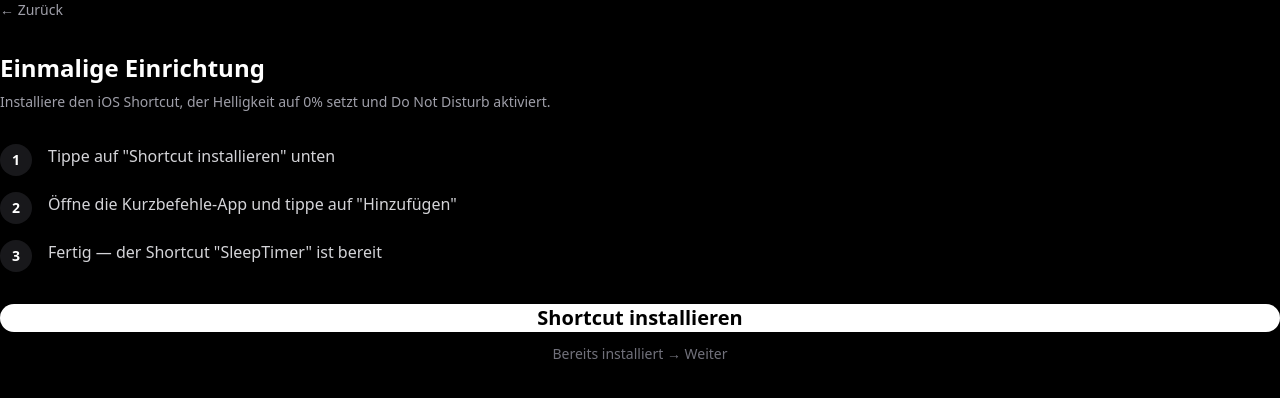
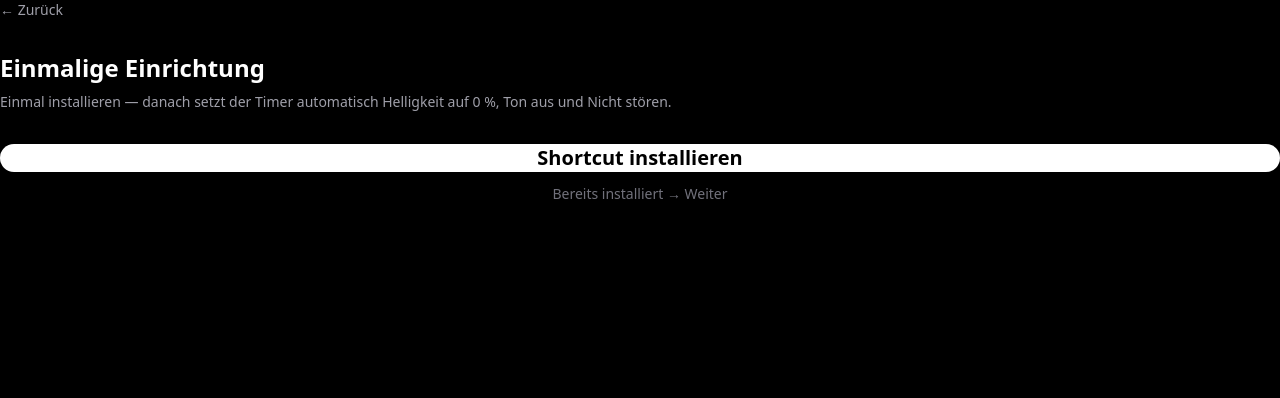
Before and after one commit to aidt2205/mobile-sleeper, a Next.js app: page /shortcuts in a window 1280 px wide. Shown: the top 398 px of the page. Built offline with nearby package versions, Linux system fonts and the light colour scheme.

Commit message:
feat: simplify Universal mode shortcut setup screen

```diff
--- a/app/shortcuts/page.tsx
+++ b/app/shortcuts/page.tsx
@@ -7,12 +7,6 @@ import { buildShortcutLink } from '@/lib/shortcuts'
 
 // Replace with real iCloud link after creating the Shortcut on your iPhone
 const ICLOUD_SHORTCUT_URL = 'https://www.icloud.com/shortcuts/REPLACE_ME'
-
-const STEPS = [
-  'Tippe auf "Shortcut installieren" unten',
-  'Öffne die Kurzbefehle-App und tippe auf "Hinzufügen"',
-  'Fertig — der Shortcut "SleepTimer" ist bereit',
-]
 
 function ShortcutsContent() {
   const router = useRouter()
@@ -58,18 +52,8 @@ function ShortcutsContent() {
       <div className="flex flex-col gap-2">
         <h2 className="text-2xl font-semibold">Einmalige Einrichtung</h2>
         <p className="text-zinc-400 text-sm">
-          Installiere den iOS Shortcut, der Helligkeit auf 0% setzt und Do Not Disturb aktiviert.
+          Einmal installieren — danach setzt der Timer automatisch Helligkeit auf 0 %, Ton aus und Nicht stören.
         </p>
-      </div>
-      <div className="flex flex-col gap-4">
-        {STEPS.map((step, i) => (
-          <div key={i} className="flex items-start gap-4">
-            <span className="w-8 h-8 rounded-full bg-zinc-900 text-white flex items-center justify-center text-sm font-bold shrink-0">
-              {i + 1}
-            </span>
-            <p className="text-zinc-300 text-base pt-1">{step}</p>
-          </div>
-        ))}
       </div>
       <div className="flex flex-col gap-3 mt-auto">
         <a
```
Also changed, not shown: .claude/settings.json (added).
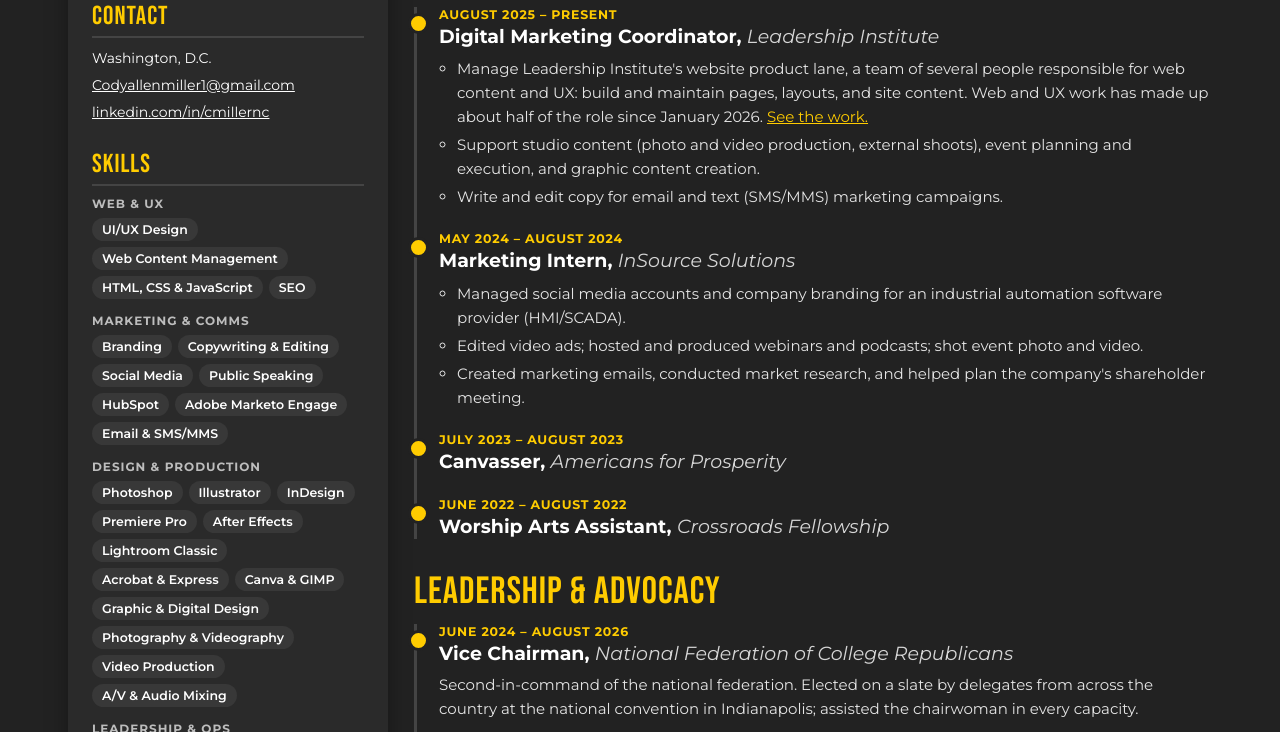
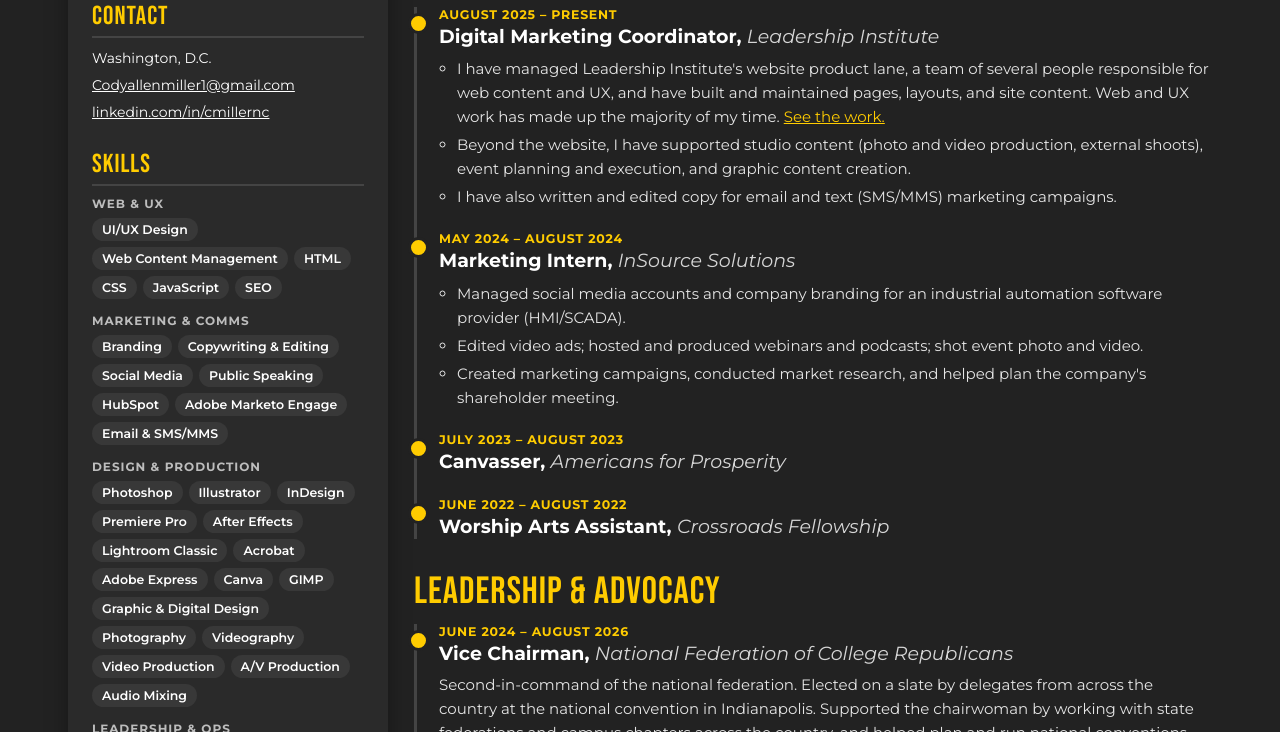
Before and after one commit to domn8u/codymiller.github.io, a plain HTML site: page resume.html in a window 1280 px wide. Shown: the part 608-1340 px from the top of the page. Drawn offline with Linux system fonts and the light colour scheme.

Commit message:
Resume: split combined skill tags, update role and NFCR copy

```diff
--- a/resume.html
+++ b/resume.html
@@ -237,7 +237,7 @@
         <div class="skill-group">
           <h3>Web &amp; UX</h3>
           <ul class="tags">
-            <li>UI/UX Design</li><li>Web Content Management</li><li>HTML, CSS &amp; JavaScript</li><li>SEO</li>
+            <li>UI/UX Design</li><li>Web Content Management</li><li>HTML</li><li>CSS</li><li>JavaScript</li><li>SEO</li>
           </ul>
         </div>
         <div class="skill-group">
@@ -249,7 +249,7 @@
         <div class="skill-group">
           <h3>Design &amp; Production</h3>
           <ul class="tags">
-            <li>Photoshop</li><li>Illustrator</li><li>InDesign</li><li>Premiere Pro</li><li>After Effects</li><li>Lightroom Classic</li><li>Acrobat &amp; Express</li><li>Canva &amp; GIMP</li><li>Graphic &amp; Digital Design</li><li>Photography &amp; Videography</li><li>Video Production</li><li>A/V &amp; Audio Mixing</li>
+            <li>Photoshop</li><li>Illustrator</li><li>InDesign</li><li>Premiere Pro</li><li>After Effects</li><li>Lightroom Classic</li><li>Acrobat</li><li>Adobe Express</li><li>Canva</li><li>GIMP</li><li>Graphic &amp; Digital Design</li><li>Photography</li><li>Videography</li><li>Video Production</li><li>A/V Production</li><li>Audio Mixing</li>
           </ul>
         </div>
         <div class="skill-group">
@@ -276,9 +276,9 @@
             <div class="dates">August 2025 – Present</div>
             <h3>Digital Marketing Coordinator, <i>Leadership Institute</i></h3>
             <ul>
-              <li>Manage Leadership Institute's website product lane, a team of several people responsible for web content and UX: build and maintain pages, layouts, and site content.  Web and UX work has made up about half of the role since January 2026.  <a href="/web-ux" style="color: var(--yellow);">See the work.</a></li>
-              <li>Support studio content (photo and video production, external shoots), event planning and execution, and graphic content creation.</li>
-              <li>Write and edit copy for email and text (SMS/MMS) marketing campaigns.</li>
+              <li>I have managed Leadership Institute's website product lane, a team of several people responsible for web content and UX, and have built and maintained pages, layouts, and site content.  Web and UX work has made up the majority of my time.  <a href="/web-ux" style="color: var(--yellow);">See the work.</a></li>
+              <li>Beyond the website, I have supported studio content (photo and video production, external shoots), event planning and execution, and graphic content creation.</li>
+              <li>I have also written and edited copy for email and text (SMS/MMS) marketing campaigns.</li>
             </ul>
           </li>
           <li class="entry">
@@ -287,7 +287,7 @@
             <ul>
               <li>Managed social media accounts and company branding for an industrial automation software provider (HMI/SCADA).</li>
               <li>Edited video ads; hosted and produced webinars and podcasts; shot event photo and video.</li>
-              <li>Created marketing emails, conducted market research, and helped plan the company's shareholder meeting.</li>
+              <li>Created marketing campaigns, conducted market research, and helped plan the company's shareholder meeting.</li>
             </ul>
           </li>
           <li class="entry">
@@ -305,7 +305,7 @@
           <li class="entry">
             <div class="dates">June 2024 – August 2026</div>
             <h3>Vice Chairman, <i>National Federation of College Republicans</i></h3>
-            <p>Second-in-command of the national federation.  Elected on a slate by delegates from across the country at the national convention in Indianapolis; assisted the chairwoman in every capacity.</p>
+            <p>Second-in-command of the national federation.  Elected on a slate by delegates from across the country at the national convention in Indianapolis.  Supported the chairwoman by working with state federations and campus chapters across the country, and helped plan and run national conventions and events.</p>
           </li>
           <li class="entry">
             <div class="dates">2025</div>
```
------------------------------------
Skipping the images, write out the whole listing exactly.

Output below →
Before and after one commit to aidt2205/mobile-sleeper, a Next.js app: page /shortcuts in a window 1280 px wide. Shown: the top 398 px of the page. Built offline with nearby package versions, Linux system fonts and the light colour scheme.

Commit message:
feat: simplify Universal mode shortcut setup screen

```diff
--- a/app/shortcuts/page.tsx
+++ b/app/shortcuts/page.tsx
@@ -7,12 +7,6 @@ import { buildShortcutLink } from '@/lib/shortcuts'
 
 // Replace with real iCloud link after creating the Shortcut on your iPhone
 const ICLOUD_SHORTCUT_URL = 'https://www.icloud.com/shortcuts/REPLACE_ME'
-
-const STEPS = [
-  'Tippe auf "Shortcut installieren" unten',
-  'Öffne die Kurzbefehle-App und tippe auf "Hinzufügen"',
-  'Fertig — der Shortcut "SleepTimer" ist bereit',
-]
 
 function ShortcutsContent() {
   const router = useRouter()
@@ -58,18 +52,8 @@ function ShortcutsContent() {
       <div className="flex flex-col gap-2">
         <h2 className="text-2xl font-semibold">Einmalige Einrichtung</h2>
         <p className="text-zinc-400 text-sm">
-          Installiere den iOS Shortcut, der Helligkeit auf 0% setzt und Do Not Disturb aktiviert.
+          Einmal installieren — danach setzt der Timer automatisch Helligkeit auf 0 %, Ton aus und Nicht stören.
         </p>
-      </div>
-      <div className="flex flex-col gap-4">
-        {STEPS.map((step, i) => (
-          <div key={i} className="flex items-start gap-4">
-            <span className="w-8 h-8 rounded-full bg-zinc-900 text-white flex items-center justify-center text-sm font-bold shrink-0">
-              {i + 1}
-            </span>
-            <p className="text-zinc-300 text-base pt-1">{step}</p>
-          </div>
-        ))}
       </div>
       <div className="flex flex-col gap-3 mt-auto">
         <a
```
Also changed, not shown: .claude/settings.json (added).
Before and after one commit to domn8u/codymiller.github.io, a plain HTML site: page resume.html in a window 1280 px wide. Shown: the part 608-1340 px from the top of the page. Drawn offline with Linux system fonts and the light colour scheme.

Commit message:
Resume: split combined skill tags, update role and NFCR copy

```diff
--- a/resume.html
+++ b/resume.html
@@ -237,7 +237,7 @@
         <div class="skill-group">
           <h3>Web &amp; UX</h3>
           <ul class="tags">
-            <li>UI/UX Design</li><li>Web Content Management</li><li>HTML, CSS &amp; JavaScript</li><li>SEO</li>
+            <li>UI/UX Design</li><li>Web Content Management</li><li>HTML</li><li>CSS</li><li>JavaScript</li><li>SEO</li>
           </ul>
         </div>
         <div class="skill-group">
@@ -249,7 +249,7 @@
         <div class="skill-group">
           <h3>Design &amp; Production</h3>
           <ul class="tags">
-            <li>Photoshop</li><li>Illustrator</li><li>InDesign</li><li>Premiere Pro</li><li>After Effects</li><li>Lightroom Classic</li><li>Acrobat &amp; Express</li><li>Canva &amp; GIMP</li><li>Graphic &amp; Digital Design</li><li>Photography &amp; Videography</li><li>Video Production</li><li>A/V &amp; Audio Mixing</li>
+            <li>Photoshop</li><li>Illustrator</li><li>InDesign</li><li>Premiere Pro</li><li>After Effects</li><li>Lightroom Classic</li><li>Acrobat</li><li>Adobe Express</li><li>Canva</li><li>GIMP</li><li>Graphic &amp; Digital Design</li><li>Photography</li><li>Videography</li><li>Video Production</li><li>A/V Production</li><li>Audio Mixing</li>
           </ul>
         </div>
         <div class="skill-group">
@@ -276,9 +276,9 @@
             <div class="dates">August 2025 – Present</div>
             <h3>Digital Marketing Coordinator, <i>Leadership Institute</i></h3>
             <ul>
-              <li>Manage Leadership Institute's website product lane, a team of several people responsible for web content and UX: build and maintain pages, layouts, and site content.  Web and UX work has made up about half of the role since January 2026.  <a href="/web-ux" style="color: var(--yellow);">See the work.</a></li>
-              <li>Support studio content (photo and video production, external shoots), event planning and execution, and graphic content creation.</li>
-              <li>Write and edit copy for email and text (SMS/MMS) marketing campaigns.</li>
+              <li>I have managed Leadership Institute's website product lane, a team of several people responsible for web content and UX, and have built and maintained pages, layouts, and site content.  Web and UX work has made up the majority of my time.  <a href="/web-ux" style="color: var(--yellow);">See the work.</a></li>
+              <li>Beyond the website, I have supported studio content (photo and video production, external shoots), event planning and execution, and graphic content creation.</li>
+              <li>I have also written and edited copy for email and text (SMS/MMS) marketing campaigns.</li>
             </ul>
           </li>
           <li class="entry">
@@ -287,7 +287,7 @@
             <ul>
               <li>Managed social media accounts and company branding for an industrial automation software provider (HMI/SCADA).</li>
               <li>Edited video ads; hosted and produced webinars and podcasts; shot event photo and video.</li>
-              <li>Created marketing emails, conducted market research, and helped plan the company's shareholder meeting.</li>
+              <li>Created marketing campaigns, conducted market research, and helped plan the company's shareholder meeting.</li>
             </ul>
           </li>
           <li class="entry">
@@ -305,7 +305,7 @@
           <li class="entry">
             <div class="dates">June 2024 – August 2026</div>
             <h3>Vice Chairman, <i>National Federation of College Republicans</i></h3>
-            <p>Second-in-command of the national federation.  Elected on a slate by delegates from across the country at the national convention in Indianapolis; assisted the chairwoman in every capacity.</p>
+            <p>Second-in-command of the national federation.  Elected on a slate by delegates from across the country at the national convention in Indianapolis.  Supported the chairwoman by working with state federations and campus chapters across the country, and helped plan and run national conventions and events.</p>
           </li>
           <li class="entry">
             <div class="dates">2025</div>
```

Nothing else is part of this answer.